> [Task brief] Read through the data and report every line in which the word "style" occurs.

> [Information provided]
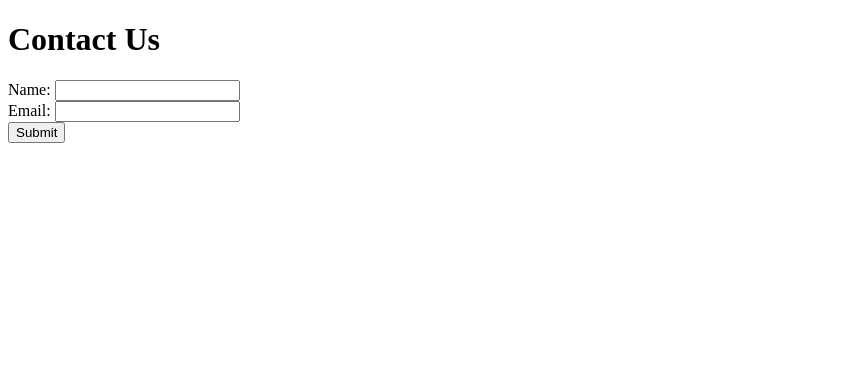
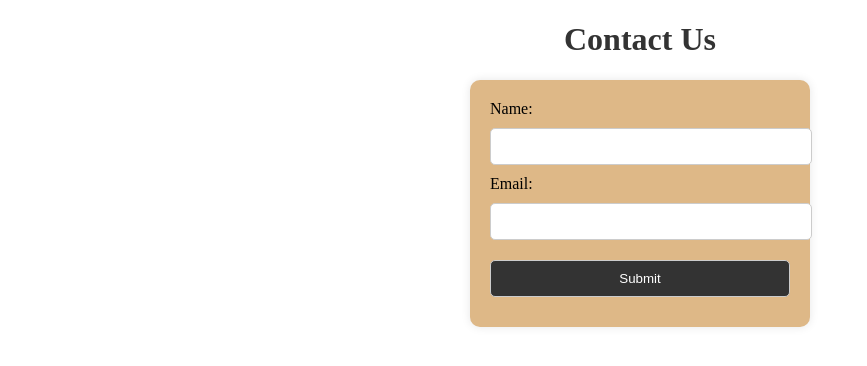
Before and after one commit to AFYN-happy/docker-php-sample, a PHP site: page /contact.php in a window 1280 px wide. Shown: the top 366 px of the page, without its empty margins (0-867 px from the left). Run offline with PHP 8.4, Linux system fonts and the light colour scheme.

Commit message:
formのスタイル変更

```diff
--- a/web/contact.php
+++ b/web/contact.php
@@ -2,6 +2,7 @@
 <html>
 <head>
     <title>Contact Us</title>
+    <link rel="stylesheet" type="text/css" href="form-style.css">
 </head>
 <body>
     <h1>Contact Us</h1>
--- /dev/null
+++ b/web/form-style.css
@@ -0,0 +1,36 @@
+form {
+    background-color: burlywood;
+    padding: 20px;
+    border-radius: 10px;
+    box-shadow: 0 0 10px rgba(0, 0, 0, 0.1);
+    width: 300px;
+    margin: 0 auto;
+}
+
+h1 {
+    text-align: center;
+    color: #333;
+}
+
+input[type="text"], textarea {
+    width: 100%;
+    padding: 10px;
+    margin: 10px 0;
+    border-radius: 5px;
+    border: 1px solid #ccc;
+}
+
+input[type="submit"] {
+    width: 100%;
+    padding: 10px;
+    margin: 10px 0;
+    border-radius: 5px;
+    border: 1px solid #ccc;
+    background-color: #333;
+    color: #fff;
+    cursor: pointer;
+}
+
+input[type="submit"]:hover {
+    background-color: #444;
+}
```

> [Finished exercise]
+    <link rel="stylesheet" type="text/css" href="form-style.css">
+++ b/web/form-style.css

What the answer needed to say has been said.